Over the past two decades, with increasing evidence that medical science and technology alone has made little impact on dramatically improving the health of the majority of the world's population, interest and enthusiasm has focused on the idea that much greater gains might be made by involving the public in its own health care. Although advocates of this concept are increasingly winning converts, the umbrella of public participation hides many differences in approaches which are not often explicit. In order to begin to dissect this concept, it is suggested that four approaches to this topic might be made. These approaches are based on views about three issues: (1) the involvement of laymen in the highly specialized field of medicine, (2) the organization of this involvement, and (3) mobilization and motivation for public participation. The four approaches are (1) the public health approach, which gives the reason for public participation as necessary to assist in the eradication, or at least control of communicable disease, (2) the health planning approach, which sees public involvement as a means to create additional health resources in a terms of manpower, money and materials and to gain public support for both better utilization and development of health services; (3) the community development approach, which argues public participation is necessary to correct the imbalance in health resources distribution and to have people, especially the poor and underprivileged, become active in decisions which affect their own daily lives; and (4) the self-care approach, which sees public involvement as the way in which people can meet their health needs because medical professionals are both unwilling and unable to meet them. These approaches reflect views about the role of the public in planning, managing and evaluating health activities. It is argued that different attitudes and expectations about public involvement must be carefully examined in both theoretical and practical terms in order to ensure a place for the layman in a field traditionally preserved for the medical professional.
|Original language||English (US)|

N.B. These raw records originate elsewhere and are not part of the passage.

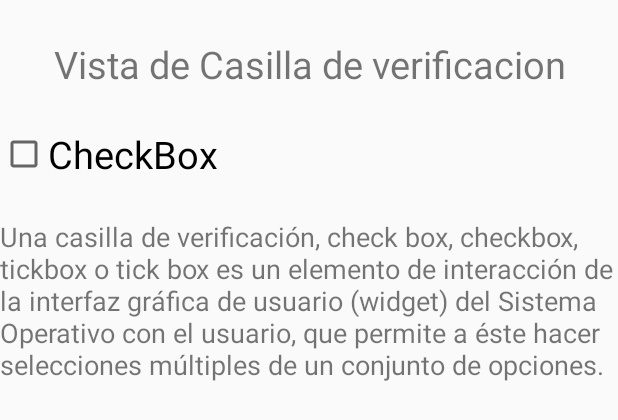
After one commit to yahaveGO/AppUIBasica_moviles, an Android app: the layout activity_casilla.xml on its own in the app's theme, with its tools: preview values and no code run, on a phone screen of 412 x 824 dp. The commit adds this screen. Shown: the top 420 px of the screen. Run offline under Robolectric (Android 15) with nearby library versions, the light colour scheme and no system bars.

Commit message:
Implementacion de boton Casilla de verificacion (aun no funciona)

```diff
--- a/app/src/main/java/com/example/appuibasica/BotonActivity.java
+++ b/app/src/main/java/com/example/appuibasica/BotonActivity.java
@@ -14,6 +14,8 @@ public class BotonActivity extends AppCompatActivity {
     protected void onCreate(Bundle savedInstanceState) {
         super.onCreate(savedInstanceState);
         setContentView(R.layout.activity_boton);
+//        setContentView(R.layout.activity_casilla);
+
         //String opcion=getIntent().getStringExtra("opcion");
         Libro libro = (Libro) getIntent().getExtras().getSerializable("libro");
         //visualizar("en onCreate");
@@ -61,4 +63,6 @@ public class BotonActivity extends AppCompatActivity {
     private void visualizar(String mensaje){
         Toast.makeText(getApplicationContext(),mensaje,Toast.LENGTH_LONG).show();
     }
+
+
 }
--- /dev/null
+++ b/app/src/main/java/com/example/appuibasica/BotonCasilla.java
@@ -0,0 +1,15 @@
+package com.example.appuibasica;
+
+import androidx.appcompat.app.AppCompatActivity;
+
+import android.os.Bundle;
+
+public class BotonCasilla extends AppCompatActivity{
+
+    @Override
+    protected void onCreate(Bundle savedInstanceState) {
+        super.onCreate(savedInstanceState);
+        setContentView(R.layout.activity_casilla);
+//        setContentView(R.layout.activity_boton);
+    }
+}
--- a/app/src/main/java/com/example/appuibasica/MainActivity.java
+++ b/app/src/main/java/com/example/appuibasica/MainActivity.java
@@ -13,12 +13,17 @@ import com.example.modelo.Libro;
 public class MainActivity extends AppCompatActivity {
     private EditText name;
     private Button botonActivity;
+    private Button botonCasillaVerificacion;
 
     @Override
     protected void onCreate(Bundle savedInstanceState) {
         super.onCreate(savedInstanceState);
         setContentView(R.layout.activity_main);
-        botonActivity = findViewById(R.id.btnActividad);
+
+        botonActivity            = findViewById(R.id.btnActividad);
+        botonCasillaVerificacion = findViewById(R.id.btnCasillaVerificacion);
+
+//--------------------------------------------------------------------------------------------------PASO DE PARAMETROS
         botonActivity.setOnClickListener(new View.OnClickListener() {
             @Override
             public void onClick(View v) {
@@ -28,7 +33,18 @@ public class MainActivity extends AppCompatActivity {
             }
         });
 
+//--------------------------------------------------------------------------------------------------CASILLAS DE VERIFICACION
+        botonCasillaVerificacion.setOnClickListener(new View.OnClickListener() {
+            @Override
+            public void onClick(View v) {
+                Intent intent = new Intent(getApplicationContext(), BotonCasilla.class);
+                intent.putExtra("opcion", "ciclo de vida de las actividades");
+                startActivity(intent);
+            }
+        });
+//--------------------------------------------------------------------------------------------------
     }
+
 
     private Libro getLibro(){
         Libro libro=new Libro();
@@ -39,4 +55,6 @@ public class MainActivity extends AppCompatActivity {
         libro.setEdicion("2100");
         return libro;
     }
+
+
 }
--- /dev/null
+++ b/app/src/main/res/layout/activity_casilla.xml
@@ -0,0 +1,47 @@
+<?xml version="1.0" encoding="utf-8"?>
+<LinearLayout xmlns:android="http://schemas.android.com/apk/res/android"
+    xmlns:app="http://schemas.android.com/apk/res-auto"
+    xmlns:tools="http://schemas.android.com/tools"
+    android:layout_width="match_parent"
+    android:layout_height="match_parent"
+    android:orientation="vertical"
+    tools:context=".BotonCasilla">
+
+    <TextView
+        android:id="@+id/textView"
+        android:layout_width="match_parent"
+        android:layout_height="wrap_content"
+        android:layout_marginTop="@dimen/titulo_size"
+        android:gravity="center"
+        android:text="@string/vista_casilla_verificacion"
+        android:textSize="@dimen/titulo_size" />
+
+    <CheckBox
+        android:id="@+id/checkBox"
+        android:layout_width="match_parent"
+        android:layout_height="wrap_content"
+        android:text="CheckBox"
+        android:layout_marginTop="@dimen/titulo_size"
+        android:textSize="@dimen/titulo_size"
+        />
+
+    <TextView
+        android:id="@+id/textView2"
+        android:layout_width="match_parent"
+        android:layout_height="match_parent"
+        android:text="Una casilla de verificación, check box, checkbox, tickbox o tick box es un elemento de interacción de la interfaz gráfica de usuario (widget) del Sistema Operativo con el usuario, que permite a éste hacer selecciones múltiples de un conjunto de opciones."
+        android:layout_marginTop="@dimen/titulo_size"
+        android:textSize="@dimen/opciones_size"
+        />
+    <!--
+        <Button
+            android:id="@+id/button7"
+            android:layout_width="match_parent"
+            android:layout_height="wrap_content"
+            android:layout_marginTop="@dimen/top_size"
+            android:text="@string/cadenas"
+            android:textAllCaps="false"
+            android:textColorHint="#FFFFFF" />
+    -->
+
+</LinearLayout>
--- a/app/src/main/res/values/strings.xml
+++ b/app/src/main/res/values/strings.xml
@@ -16,4 +16,10 @@
     <string name="objetos">Objetos</string>
     <string name="array_de_objetos">Array de Objetos</string>
     <string name="primitivos">Primitivos</string>
+
+    <string name="vista_casilla_verificacion">Vista de Casilla de verificacion</string>
+    <string name="vista_selectores">Vista de Selectores</string>
+    <string name="vista_etiquetas">Vista de Etiquetas</string>
+    <string name="vista_botones_de_redio">Vista de Botones de Radio</string>
+    <string name="vista_cajas_de_texto">Vista de Cajas de Texto</string>
 </resources>
```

|Number of pages||10|
|Journal||Social Science and Medicine. Part A Medical Psychology and Medical|
|Issue number||3 PART 2|
|State||Published - May 1981|
ASJC Scopus subject areas